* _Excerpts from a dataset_

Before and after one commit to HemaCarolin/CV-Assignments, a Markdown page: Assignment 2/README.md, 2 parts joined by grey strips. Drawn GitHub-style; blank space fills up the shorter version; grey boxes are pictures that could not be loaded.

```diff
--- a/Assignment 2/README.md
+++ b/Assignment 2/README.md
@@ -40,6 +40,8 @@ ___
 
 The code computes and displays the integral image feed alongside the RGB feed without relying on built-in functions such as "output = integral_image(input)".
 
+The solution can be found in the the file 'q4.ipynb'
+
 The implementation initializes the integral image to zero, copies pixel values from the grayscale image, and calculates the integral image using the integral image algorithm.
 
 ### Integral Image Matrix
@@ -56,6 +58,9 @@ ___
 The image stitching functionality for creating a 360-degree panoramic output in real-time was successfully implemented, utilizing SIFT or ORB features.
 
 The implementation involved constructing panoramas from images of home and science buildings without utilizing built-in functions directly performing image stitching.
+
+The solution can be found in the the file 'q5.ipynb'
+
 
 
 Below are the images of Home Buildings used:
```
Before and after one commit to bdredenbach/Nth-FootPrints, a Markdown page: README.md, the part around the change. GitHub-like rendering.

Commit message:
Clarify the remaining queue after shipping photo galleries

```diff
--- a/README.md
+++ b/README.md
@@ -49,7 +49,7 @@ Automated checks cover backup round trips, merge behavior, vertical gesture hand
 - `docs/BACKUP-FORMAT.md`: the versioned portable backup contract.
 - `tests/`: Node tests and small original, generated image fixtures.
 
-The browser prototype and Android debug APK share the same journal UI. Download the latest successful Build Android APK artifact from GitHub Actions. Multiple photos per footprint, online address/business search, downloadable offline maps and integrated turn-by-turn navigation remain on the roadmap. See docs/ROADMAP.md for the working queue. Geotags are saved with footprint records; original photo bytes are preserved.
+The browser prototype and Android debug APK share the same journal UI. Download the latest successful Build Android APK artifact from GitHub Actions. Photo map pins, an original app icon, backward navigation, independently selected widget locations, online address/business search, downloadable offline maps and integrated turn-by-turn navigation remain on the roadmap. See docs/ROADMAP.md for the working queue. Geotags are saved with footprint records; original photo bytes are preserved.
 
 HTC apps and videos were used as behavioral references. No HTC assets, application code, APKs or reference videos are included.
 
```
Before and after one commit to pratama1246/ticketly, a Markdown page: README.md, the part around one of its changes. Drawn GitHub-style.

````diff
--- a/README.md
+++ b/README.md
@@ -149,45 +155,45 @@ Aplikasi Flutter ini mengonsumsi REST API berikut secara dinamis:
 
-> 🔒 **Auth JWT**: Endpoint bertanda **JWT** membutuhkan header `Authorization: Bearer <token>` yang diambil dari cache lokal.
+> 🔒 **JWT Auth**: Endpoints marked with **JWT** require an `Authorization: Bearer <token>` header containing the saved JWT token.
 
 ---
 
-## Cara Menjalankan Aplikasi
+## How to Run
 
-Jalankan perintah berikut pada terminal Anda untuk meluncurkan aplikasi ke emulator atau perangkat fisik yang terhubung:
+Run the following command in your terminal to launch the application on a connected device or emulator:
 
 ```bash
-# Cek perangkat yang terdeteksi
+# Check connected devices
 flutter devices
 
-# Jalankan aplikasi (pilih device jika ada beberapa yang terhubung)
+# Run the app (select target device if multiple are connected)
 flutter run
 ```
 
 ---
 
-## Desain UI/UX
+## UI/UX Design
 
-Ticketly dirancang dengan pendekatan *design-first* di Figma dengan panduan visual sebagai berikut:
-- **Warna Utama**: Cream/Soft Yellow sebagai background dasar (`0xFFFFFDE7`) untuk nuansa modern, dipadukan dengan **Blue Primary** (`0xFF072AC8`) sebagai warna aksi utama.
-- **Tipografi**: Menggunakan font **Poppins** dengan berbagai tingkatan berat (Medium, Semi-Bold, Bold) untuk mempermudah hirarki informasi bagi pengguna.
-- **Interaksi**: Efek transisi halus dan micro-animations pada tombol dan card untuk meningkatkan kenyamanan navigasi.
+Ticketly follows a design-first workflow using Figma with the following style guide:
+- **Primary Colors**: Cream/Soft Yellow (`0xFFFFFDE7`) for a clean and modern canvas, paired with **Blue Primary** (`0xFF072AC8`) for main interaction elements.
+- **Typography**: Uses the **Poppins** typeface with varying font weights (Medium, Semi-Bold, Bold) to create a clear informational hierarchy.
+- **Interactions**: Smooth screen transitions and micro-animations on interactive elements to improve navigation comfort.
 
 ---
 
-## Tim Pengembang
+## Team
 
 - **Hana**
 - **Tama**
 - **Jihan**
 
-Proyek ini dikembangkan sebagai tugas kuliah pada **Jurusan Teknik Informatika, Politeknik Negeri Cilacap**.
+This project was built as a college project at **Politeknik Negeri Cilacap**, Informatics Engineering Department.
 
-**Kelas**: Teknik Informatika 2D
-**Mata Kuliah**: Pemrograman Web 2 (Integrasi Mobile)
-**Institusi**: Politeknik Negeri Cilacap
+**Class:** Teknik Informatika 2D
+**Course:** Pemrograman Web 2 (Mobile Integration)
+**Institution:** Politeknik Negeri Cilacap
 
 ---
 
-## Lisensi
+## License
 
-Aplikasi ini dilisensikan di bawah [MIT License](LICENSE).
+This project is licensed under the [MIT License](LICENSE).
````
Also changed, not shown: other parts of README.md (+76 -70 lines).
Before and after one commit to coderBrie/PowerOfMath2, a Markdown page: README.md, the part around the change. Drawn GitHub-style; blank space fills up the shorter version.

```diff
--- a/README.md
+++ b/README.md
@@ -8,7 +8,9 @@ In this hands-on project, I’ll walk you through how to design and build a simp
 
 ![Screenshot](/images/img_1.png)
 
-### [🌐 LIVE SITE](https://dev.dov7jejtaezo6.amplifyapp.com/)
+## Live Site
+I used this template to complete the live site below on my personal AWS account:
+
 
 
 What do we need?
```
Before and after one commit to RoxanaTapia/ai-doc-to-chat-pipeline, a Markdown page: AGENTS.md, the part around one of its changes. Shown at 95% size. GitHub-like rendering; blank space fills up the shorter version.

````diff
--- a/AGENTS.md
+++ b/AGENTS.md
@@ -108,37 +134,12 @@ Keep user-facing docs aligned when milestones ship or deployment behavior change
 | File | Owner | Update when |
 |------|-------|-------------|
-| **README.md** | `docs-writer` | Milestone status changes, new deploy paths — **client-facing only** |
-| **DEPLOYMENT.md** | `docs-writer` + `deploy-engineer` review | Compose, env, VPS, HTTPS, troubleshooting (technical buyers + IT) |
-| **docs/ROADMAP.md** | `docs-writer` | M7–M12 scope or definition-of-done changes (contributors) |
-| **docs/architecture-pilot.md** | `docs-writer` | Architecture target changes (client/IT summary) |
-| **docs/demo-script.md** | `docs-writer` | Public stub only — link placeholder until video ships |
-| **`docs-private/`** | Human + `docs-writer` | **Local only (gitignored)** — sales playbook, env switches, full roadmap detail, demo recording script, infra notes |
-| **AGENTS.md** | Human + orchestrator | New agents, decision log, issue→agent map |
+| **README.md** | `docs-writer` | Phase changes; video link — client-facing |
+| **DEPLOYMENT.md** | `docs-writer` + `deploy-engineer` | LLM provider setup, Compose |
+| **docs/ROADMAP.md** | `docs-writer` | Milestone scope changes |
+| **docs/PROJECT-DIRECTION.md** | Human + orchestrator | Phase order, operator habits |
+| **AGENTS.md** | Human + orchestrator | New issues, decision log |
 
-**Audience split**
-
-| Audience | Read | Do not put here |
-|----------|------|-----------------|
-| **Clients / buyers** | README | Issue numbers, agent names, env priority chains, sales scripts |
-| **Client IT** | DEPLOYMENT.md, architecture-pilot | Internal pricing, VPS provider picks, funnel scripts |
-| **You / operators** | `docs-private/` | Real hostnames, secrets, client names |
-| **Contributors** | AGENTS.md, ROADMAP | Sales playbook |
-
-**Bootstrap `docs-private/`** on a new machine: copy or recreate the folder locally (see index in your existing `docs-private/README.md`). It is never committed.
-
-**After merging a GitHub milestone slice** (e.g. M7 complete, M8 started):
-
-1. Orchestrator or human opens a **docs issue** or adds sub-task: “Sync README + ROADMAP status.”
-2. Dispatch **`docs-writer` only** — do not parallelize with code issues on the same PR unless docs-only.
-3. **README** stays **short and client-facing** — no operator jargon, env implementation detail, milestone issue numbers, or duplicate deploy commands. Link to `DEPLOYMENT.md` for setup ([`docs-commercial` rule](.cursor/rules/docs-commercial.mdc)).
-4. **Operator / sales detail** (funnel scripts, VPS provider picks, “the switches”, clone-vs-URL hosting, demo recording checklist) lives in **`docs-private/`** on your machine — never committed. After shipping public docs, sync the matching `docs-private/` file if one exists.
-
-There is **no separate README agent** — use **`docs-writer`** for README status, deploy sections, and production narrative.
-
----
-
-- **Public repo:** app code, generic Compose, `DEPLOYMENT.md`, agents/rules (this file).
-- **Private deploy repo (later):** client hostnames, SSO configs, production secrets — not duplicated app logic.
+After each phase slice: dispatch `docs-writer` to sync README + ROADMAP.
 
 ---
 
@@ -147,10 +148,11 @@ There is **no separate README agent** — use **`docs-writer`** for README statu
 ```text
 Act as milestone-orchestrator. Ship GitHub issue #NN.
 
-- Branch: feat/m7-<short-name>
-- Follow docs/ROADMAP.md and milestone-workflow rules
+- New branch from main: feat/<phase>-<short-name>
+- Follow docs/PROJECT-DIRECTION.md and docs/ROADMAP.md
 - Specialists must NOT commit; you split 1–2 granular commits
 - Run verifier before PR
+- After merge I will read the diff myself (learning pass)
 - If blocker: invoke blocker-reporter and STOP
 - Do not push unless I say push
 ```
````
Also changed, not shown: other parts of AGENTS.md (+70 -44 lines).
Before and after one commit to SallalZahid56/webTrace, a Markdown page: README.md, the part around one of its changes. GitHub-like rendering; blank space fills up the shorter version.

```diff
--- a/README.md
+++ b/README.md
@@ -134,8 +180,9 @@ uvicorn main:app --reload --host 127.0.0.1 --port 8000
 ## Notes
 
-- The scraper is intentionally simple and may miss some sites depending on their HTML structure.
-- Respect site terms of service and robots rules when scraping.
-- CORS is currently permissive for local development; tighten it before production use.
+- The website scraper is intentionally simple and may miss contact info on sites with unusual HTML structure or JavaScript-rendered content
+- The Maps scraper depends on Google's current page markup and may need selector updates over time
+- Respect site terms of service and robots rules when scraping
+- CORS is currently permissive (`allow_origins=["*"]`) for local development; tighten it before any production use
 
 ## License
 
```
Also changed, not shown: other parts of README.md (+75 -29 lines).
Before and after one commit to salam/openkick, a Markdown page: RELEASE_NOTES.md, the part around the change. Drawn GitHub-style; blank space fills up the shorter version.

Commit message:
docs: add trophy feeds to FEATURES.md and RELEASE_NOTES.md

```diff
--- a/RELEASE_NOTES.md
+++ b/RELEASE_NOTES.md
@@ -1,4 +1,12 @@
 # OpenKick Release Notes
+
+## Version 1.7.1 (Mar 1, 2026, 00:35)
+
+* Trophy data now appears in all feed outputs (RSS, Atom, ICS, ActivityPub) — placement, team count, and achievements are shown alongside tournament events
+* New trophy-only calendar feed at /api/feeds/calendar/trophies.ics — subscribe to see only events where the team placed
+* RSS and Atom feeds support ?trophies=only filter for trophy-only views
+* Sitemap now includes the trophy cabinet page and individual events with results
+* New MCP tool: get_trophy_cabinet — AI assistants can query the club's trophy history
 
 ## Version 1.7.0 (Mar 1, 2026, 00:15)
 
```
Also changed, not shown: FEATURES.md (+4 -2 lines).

* _Problem_
Copy out every line from the data above in which the word "style" occurs.

* _Worked solution_
Before and after one commit to HemaCarolin/CV-Assignments, a Markdown page: Assignment 2/README.md, 2 parts joined by grey strips. Drawn GitHub-style; blank space fills up the shorter version; grey boxes are pictures that could not be loaded.
Before and after one commit to pratama1246/ticketly, a Markdown page: README.md, the part around one of its changes. Drawn GitHub-style.
+Ticketly follows a design-first workflow using Figma with the following style guide:
Before and after one commit to coderBrie/PowerOfMath2, a Markdown page: README.md, the part around the change. Drawn GitHub-style; blank space fills up the shorter version.
Before and after one commit to salam/openkick, a Markdown page: RELEASE_NOTES.md, the part around the change. Drawn GitHub-style; blank space fills up the shorter version.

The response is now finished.